For one little girl, who has been dealt the great misfortune of a fatal illness, and for her family, the community response seems like a bit of a miracle.
Ten-year-old Katharina McGregor has Niemann-Pick Type C (NPC), a genetic metabolic disorder. Diagnosed three years ago, doctors estimated the Blackfalds child had only five years to live.
There are just 500 cases of the disease worldwide. It stops her body from metabolizing cholesterol properly. Instead of gathering in the heart and arteries, the cholesterol ends up in her liver, spleen and, worst of all, her brain. As she becomes more affected, young Katharina will eventually lose all her brain function.
Slowly she is becoming more disabled and now spends a lot of time in her wheelchair.
If it weren’t enough to see your first-born child slipping away, her parents, Terese, 35, and Amory McGregor, 36, have been challenged by a few other setbacks.
Terese has had back surgery. Amory was laid off from his oilpatch-related job, and only recently found work on a road crew. Unfortunately it takes him away a lot. The couple have two other children — Dominik, eight, and Jarrome, six.
While Katharina’s illness is genetic, neither of the boys are showing any signs of having Niemann-Pick.
Recently, the family learned it was chosen to be this year’s Neighbours Project — a community effort spearheaded by the international organization A Better World, based in Lacombe.
The Neighbours Project will see the McGregors’ home undergo an extreme makeover, similar to the TV rendition, to make needed adjustments before Katharina becomes more disabled.
Project co-ordinator Ronda Ziakris says that starting on Saturday, over 100 volunteers will begin renovations.
“It’s a heartbreaking story. So we go in hook, line and sinker for two weeks and get this done.”
The McGregors will move out of their home during that time.
The project will see an accessible bathroom built where the boys’ bedroom is now, on the main floor, beside Katharina’s bedroom. She will end up with a suite, with a Disney Princess theme.
The boys will get a new bedroom in the basement, complete with a “really cool” Super Mario Brothers theme. There will be a main floor laundry built to make it easier for Terese who has difficulty with stairs because of her back. As time goes by, and Katharina gets sicker, the laundry will increase.
The renovation will also include a lift. Ziakris said the lift was donated by an Edmonton family whose child recently passed away and who wanted to pay it forward. “We’re thrilled. Lifts are very expensive.”
In fact, everything is being donated for the project, which is worth between $50,000 and $60,000.
The donations, including all product and labour, come from Central Alberta business and corporations.
“Oh my goodness. It’s amazing. Like we have this thing that we deal with and it’s life, but a big, big stress has been: How are we going to get her into the house? How are we going to bathe her?” said Terese, a stay-at-home mom.
“For them to come in and just do this is amazing.

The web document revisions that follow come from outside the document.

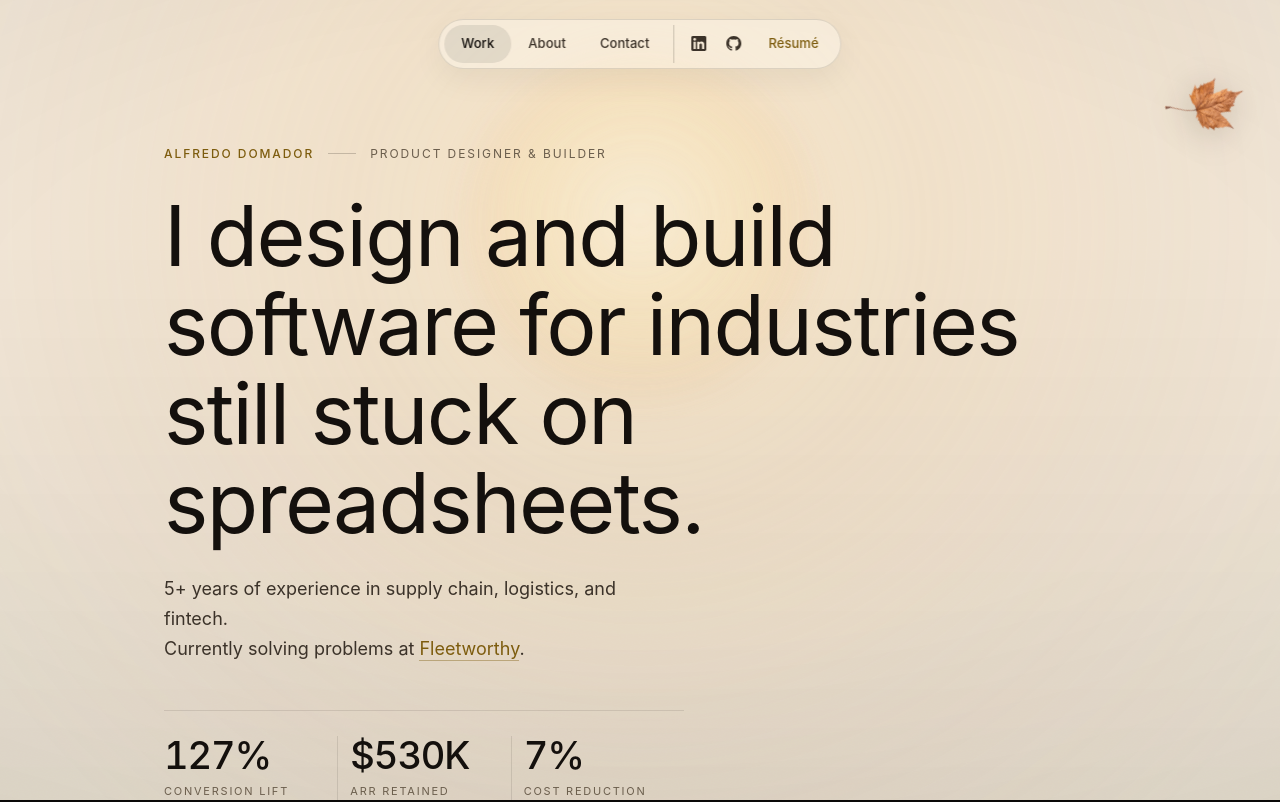
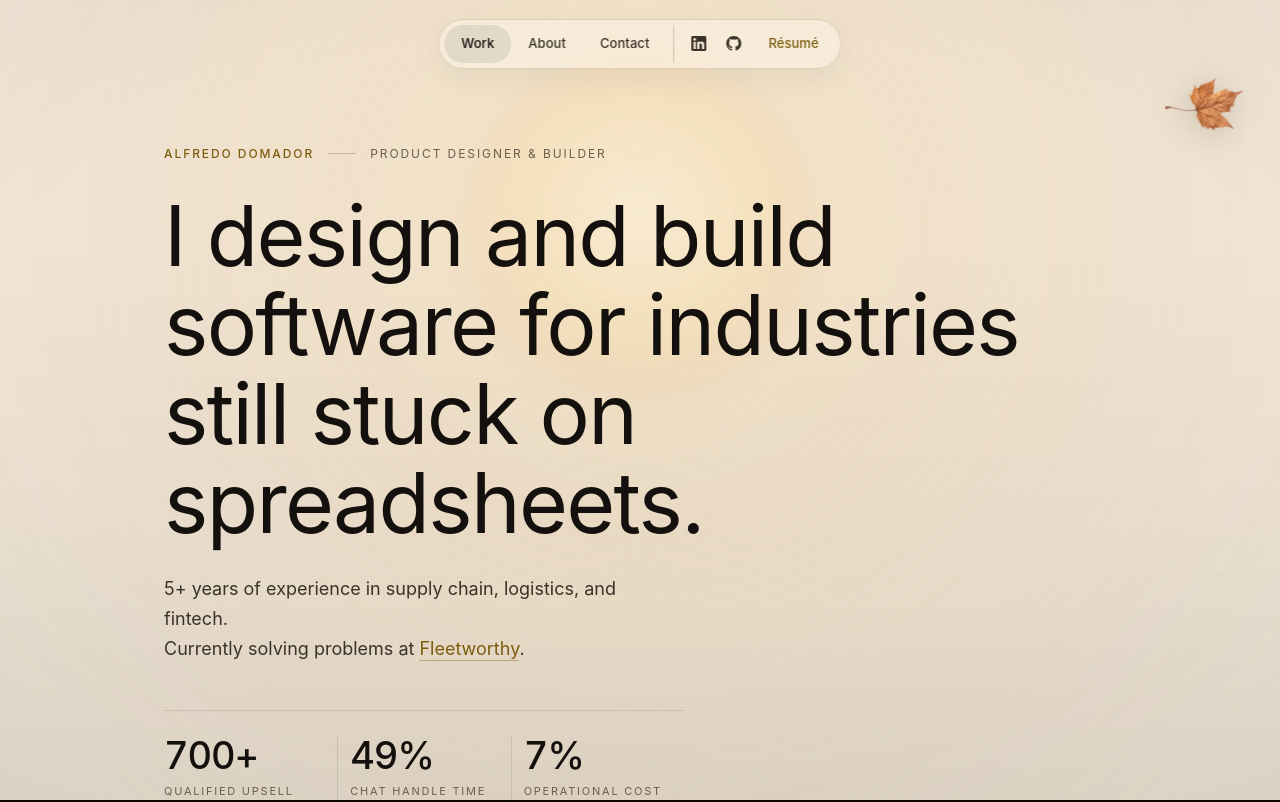
Before and after one commit to adomador/portfoliosite, a Next.js app: page / in a window 1280 px wide. Shown: the top 802 px of the page. Built offline with nearby package versions, Linux system fonts and the light colour scheme; a web font is replaced by a local one.

Commit message:
metric updates

```diff
--- a/app/work/triumph/page.tsx
+++ b/app/work/triumph/page.tsx
@@ -76,6 +76,7 @@ const META = [
       'SLA compliance 90% to 97%',
       'Chat handle time 8:52 to 4:32',
       'Phone handle time 4:10 to 2:47',
+      '7% operational cost reduction',
     ],
   },
 ] as const
@@ -98,6 +99,10 @@ const STATS = [
     before: { value: '4:10', when: "Apr '23" },
     value: '2:47',
     when: "Jun '23",
+  },
+  {
+    label: 'Operational cost reduction',
+    value: '7%',
   },
 ] as const
 
--- a/lib/profile.ts
+++ b/lib/profile.ts
@@ -41,9 +41,9 @@ export const ENDORSEMENTS = [
 
 /** Hero outcome metrics — keep labels short; the number does the talking. */
 export const METRICS = [
-  { value: '127%', label: 'Conversion lift' },
-  { value: '$530K', label: 'ARR retained' },
-  { value: '7%', label: 'Cost reduction' },
+  { value: '700+', label: 'Qualified upsell leads' },
+  { value: '49%', label: 'Chat handle time cut' },
+  { value: '7%', label: 'Operational cost reduction' },
 ] as const
 
 export type Project = {
```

It’s life-changing.”
Katharina is described as a happy, funny, amazing little girl, who loves playing video games, watching movies and swimming.
“She’s doing well. … She’s doing amazing,” says Terese.
In fact, she’s doing better than doctors thought she would. Her medications aren’t expected to increase the amount of time she has, just the quality of time that she has, Terese says.
“She has good days and bad days … all she really knows is that her brain won’t tell her body everything she wants it to do.” Katharina is difficult to understand when she talks because her tongue is slowly becoming paralyzed.
She is in a regular class with a bunch of her friends at St. Teresa of Avila School in Red Deer. She has an aide in class.
Katharina was tested for Niemann-Pick when she was two. It turned out to be a false negative result. It wasn’t until she was seven that doctors finally verified she had the disease.
“It was a blow, but our faith is a huge part of it. We have very strong faith and we turn to God for our strength,” Terese says.
The McGregors would not have been able to afford the renovations so they are very thankful for the Neighbours Project.
“They’ve just completely answered all of our prayers.”
Anyone who would like to volunteer can contact Ziakris at firstname.lastname@example.org.
SOUCE: Red Deer Advocate